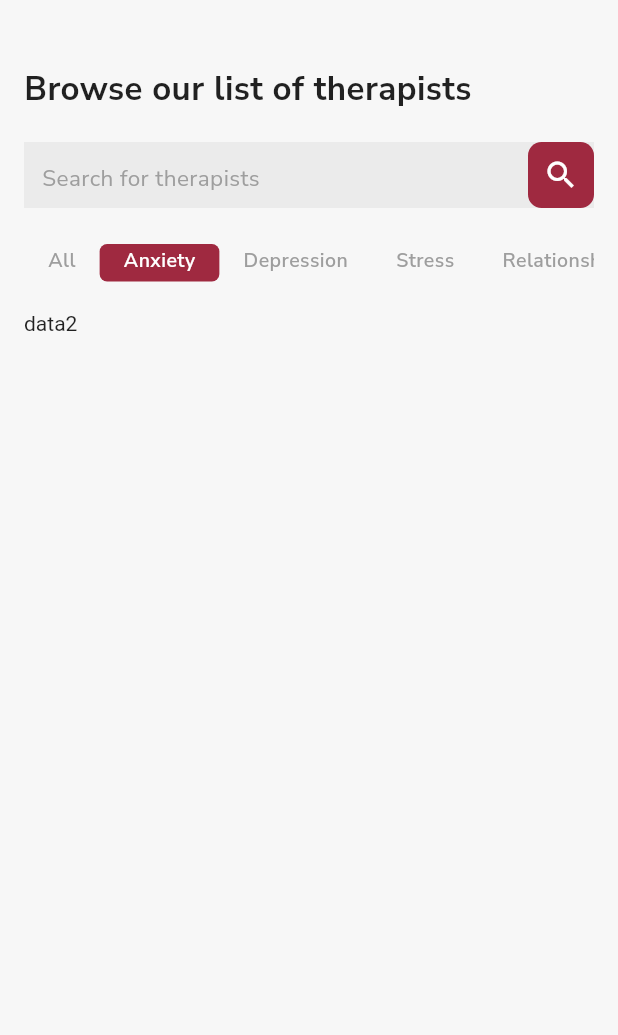
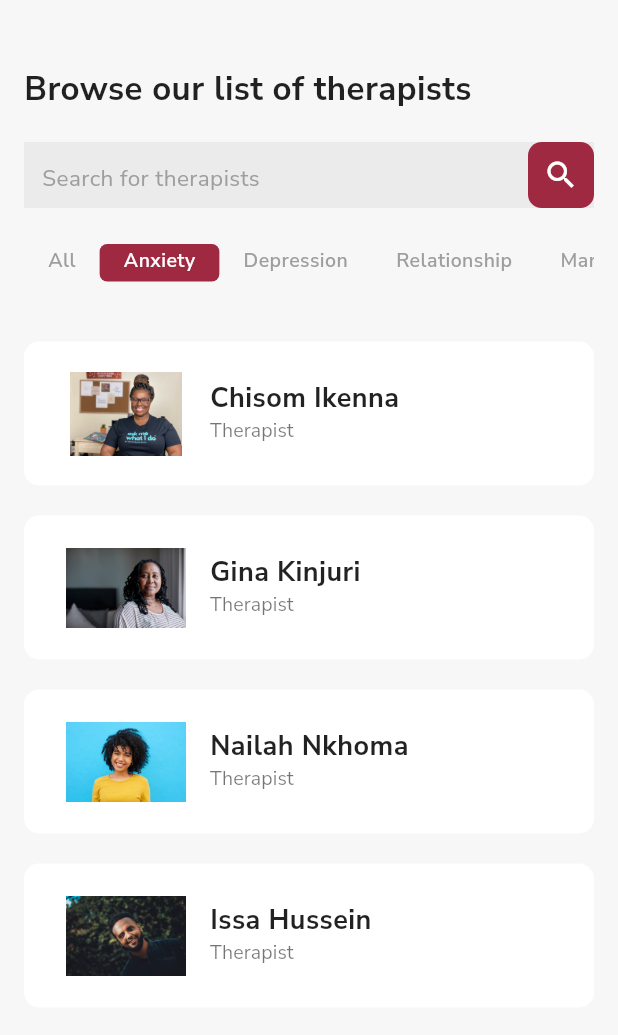
Before and after one commit to iwanjo/aura_flutter, a Flutter app: the TherapyHome screen opened directly with empty values, tab 2 chosen, on a phone screen of 412 x 824 dp, the part 62-1097 px from its top. Run offline on Flutter 3.47's test engine with Material 2 defaults, Android fonts, the phone set to English and light mode, and no system bars; our stand-ins replace firebase_auth, firebase_core, firebase_database, google_fonts, page_transition, salomon_bottom_bar and 2 more; accounts and stored records are empty.

Commit message:
Completed UI for therapists home and tabbar

```diff
--- a/lib/views/therapist_info.dart
+++ b/lib/views/therapist_info.dart
@@ -1,4 +1,5 @@
 import 'package:flutter/material.dart';
+import 'package:aura_flutter/views/therapy.dart';
 
 class TherapistInformation extends StatefulWidget {
   var therapistName;
@@ -14,6 +15,15 @@ class TherapistInformation extends StatefulWidget {
 class _TherapistInformationState extends State<TherapistInformation> {
   @override
   Widget build(BuildContext context) {
-    return Scaffold();
+    return Scaffold(
+      appBar: AppBar(
+        backgroundColor: const Color(0xfff7f7f7),
+        elevation: 0,
+        iconTheme: IconThemeData(color: Colors.black),
+        title: Image.asset("assets/aura.png",
+            fit: BoxFit.contain, height: 26.0, width: 26.0),
+        centerTitle: true,
+      ),
+    );
   }
 }
--- a/lib/views/therapy.dart
+++ b/lib/views/therapy.dart
@@ -22,7 +22,7 @@ class _TherapyHomeState extends State<TherapyHome>
     with TickerProviderStateMixin {
   @override
   Widget build(BuildContext context) {
-    TabController _tabBarController = TabController(length: 6, vsync: this);
+    TabController _tabBarController = TabController(length: 5, vsync: this);
     final box = Container(
       height: 44,
       width: 44,
@@ -122,24 +122,22 @@ class _TherapyHomeState extends State<TherapyHome>
                     Tab(text: "All"),
                     Tab(text: "Anxiety"),
                     Tab(text: "Depression"),
-                    Tab(text: "Stress"),
                     Tab(text: "Relationship"),
                     Tab(text: "Marital"),
                   ],
                 ),
               ),
               Container(
-                height: 500,
+                height: 1300,
                 padding: EdgeInsets.symmetric(horizontal: 0, vertical: 20),
                 child: TabBarView(
                   controller: _tabBarController,
                   children: [
                     allTherapistListView(),
-                    Text("data2"),
-                    Text("data3"),
-                    Text("data4"),
-                    Text("data5"),
-                    Text("data6"),
+                    anxietyTherapistView(),
+                    depressionTherapistView(),
+                    relationshipTherapistView(),
+                    maritalTherapistView(),
                   ],
                 ),
               ),
@@ -264,7 +262,7 @@ class _TherapyHomeState extends State<TherapyHome>
         children: <Widget>[
           TherapistView(
             therapistName: 'Chisom Ikenna',
-            role: 'Clinical Therapist',
+            role: 'Therapist',
             image: 'assets/therapist1.jpg',
           ),
           SizedBox(
@@ -273,7 +271,7 @@ class _TherapyHomeState extends State<TherapyHome>
           TherapistView(
             therapistName: 'Nana Njiru',
             role: 'General Counsellor',
-            image: 'assets/therapist5.jpg',
+            image: 'assets/therapist4.jpg',
           ),
           SizedBox(
             height: 20,
@@ -283,6 +281,189 @@ class _TherapyHomeState extends State<TherapyHome>
             role: 'Psychiatrist',
             image: 'assets/therapist3.jpg',
           ),
+          SizedBox(
+            height: 20,
+          ),
+          TherapistView(
+            therapistName: 'Jennie Carter',
+            role: 'Marital Counsellor',
+            image: 'assets/therapist6.jpg',
+          ),
+          SizedBox(
+            height: 20,
+          ),
+          TherapistView(
+            therapistName: 'Ikenna Moyo',
+            role: 'Relationship Counsellor',
+            image: 'assets/therapist7.jpg',
+          ),
+          SizedBox(
+            height: 20,
+          ),
+          TherapistView(
+            therapistName: 'Chebet Linda',
+            role: 'Psychiatrist',
+            image: 'assets/therapist8.jpg',
+          ),
+          SizedBox(
+            height: 20,
+          ),
+          TherapistView(
+            therapistName: 'Gina Kinjuri',
+            role: 'Therapist',
+            image: 'assets/therapist9.jpg',
+          ),
+          SizedBox(
+            height: 20,
+          ),
+          TherapistView(
+            therapistName: 'Stephen Njuho',
+            role: 'Marital Counsellor',
+            image: 'assets/therapist12.jpg',
+          ),
+          SizedBox(
+            height: 20,
+          ),
+          TherapistView(
+            therapistName: 'Nailah Nkhoma',
+            role: 'Therapist',
+            image: 'assets/therapist10.jpg',
+          ),
+          SizedBox(
+            height: 20,
+          ),
+          TherapistView(
+            therapistName: 'Issa Hussein',
+            role: 'Therapist',
+            image: 'assets/therapist14.jpg',
+          ),
+        ],
+      ),
+    );
+  }
+
+  anxietyTherapistView() {
+    return Padding(
+      padding: EdgeInsets.symmetric(horizontal: 0, vertical: 20),
+      child: Column(
+        children: <Widget>[
+          TherapistView(
+            therapistName: 'Chisom Ikenna',
+            role: 'Therapist',
+            image: 'assets/therapist1.jpg',
+          ),
+          SizedBox(
+            height: 20,
+          ),
+          TherapistView(
+            therapistName: 'Gina Kinjuri',
+            role: 'Therapist',
+            image: 'assets/therapist9.jpg',
+          ),
+          SizedBox(
+            height: 20,
+          ),
+          TherapistView(
+            therapistName: 'Nailah Nkhoma',
+            role: 'Therapist',
+            image: 'assets/therapist10.jpg',
+          ),
+          SizedBox(
+            height: 20,
+          ),
+          TherapistView(
+            therapistName: 'Issa Hussein',
+            role: 'Therapist',
+            image: 'assets/therapist14.jpg',
+          ),
+        ],
+      ),
+    );
+  }
+
+  depressionTherapistView() {
+    return Padding(
+      padding: EdgeInsets.symmetric(horizontal: 0, vertical: 20),
+      child: Column(
+        children: <Widget>[
+          TherapistView(
+            therapistName: 'Chebet Linda',
+            role: 'Psychiatrist',
+            image: 'assets/therapist8.jpg',
+          ),
+          SizedBox(
+            height: 20,
+          ),
+          TherapistView(
+            therapistName: 'Nana Njiru',
+            role: 'General Counsellor',
+            image: 'assets/therapist4.jpg',
+          ),
+          SizedBox(
+            height: 20,
+          ),
+          TherapistView(
+            therapistName: 'Gina Kinjuri',
+            role: 'Therapist',
+            image: 'assets/therapist9.jpg',
+          ),
+          SizedBox(
+            height: 20,
+          ),
+          TherapistView(
+            therapistName: 'Nailah Nkhoma',
+            role: 'Therapist',
+            image: 'assets/therapist10.jpg',
+          ),
+          SizedBox(
+            height: 20,
+          ),
+        ],
+      ),
+    );
+  }
+
+  relationshipTherapistView() {
+    return Padding(
+      padding: EdgeInsets.symmetric(horizontal: 0, vertical: 20),
+      child: Column(
+        children: <Widget>[
+          TherapistView(
+            therapistName: 'Ikenna Moyo',
+            role: 'Relationship Counsellor',
+            image: 'assets/therapist7.jpg',
+          ),
+          SizedBox(
+            height: 20,
+          ),
+          TherapistView(
+            therapistName: 'Gina Kinjuri',
+            role: 'Therapist',
+            image: 'assets/therapist9.jpg',
+          ),
+        ],
+      ),
+    );
+  }
+
+  maritalTherapistView() {
+    return Padding(
+      padding: EdgeInsets.symmetric(horizontal: 0, vertical: 20),
+      child: Column(
+        children: <Widget>[
+          TherapistView(
+            therapistName: 'Jennie Carter',
+            role: 'Marital Counsellor',
+            image: 'assets/therapist6.jpg',
+          ),
+          SizedBox(
+            height: 20,
+          ),
+          TherapistView(
+            therapistName: 'Stephen Njuho',
+            role: 'Marital Counsellor',
+            image: 'assets/therapist12.jpg',
+          ),
         ],
       ),
     );
```
Also changed, not shown: pubspec.yaml (+7 -1 lines), assets/therapist10.jpg (added), assets/therapist11.jpg (added), assets/therapist12.jpg (added), assets/therapist13.jpg (added), assets/therapist14.jpg (added), assets/therapist15.jpg (added), assets/therapist5.jpg (deleted), assets/therapist7.jpg (added), assets/therapist8.jpg (added), assets/therapist9.jpg (added), pubspec.lock, 1 other file.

——

» WHAT THIS TASK INVOLVES:
Filter the data, keeping only the lines that contain "maritalTherapistView".

» EXERCISE OUTPUT:
+                    maritalTherapistView(),
+  maritalTherapistView() {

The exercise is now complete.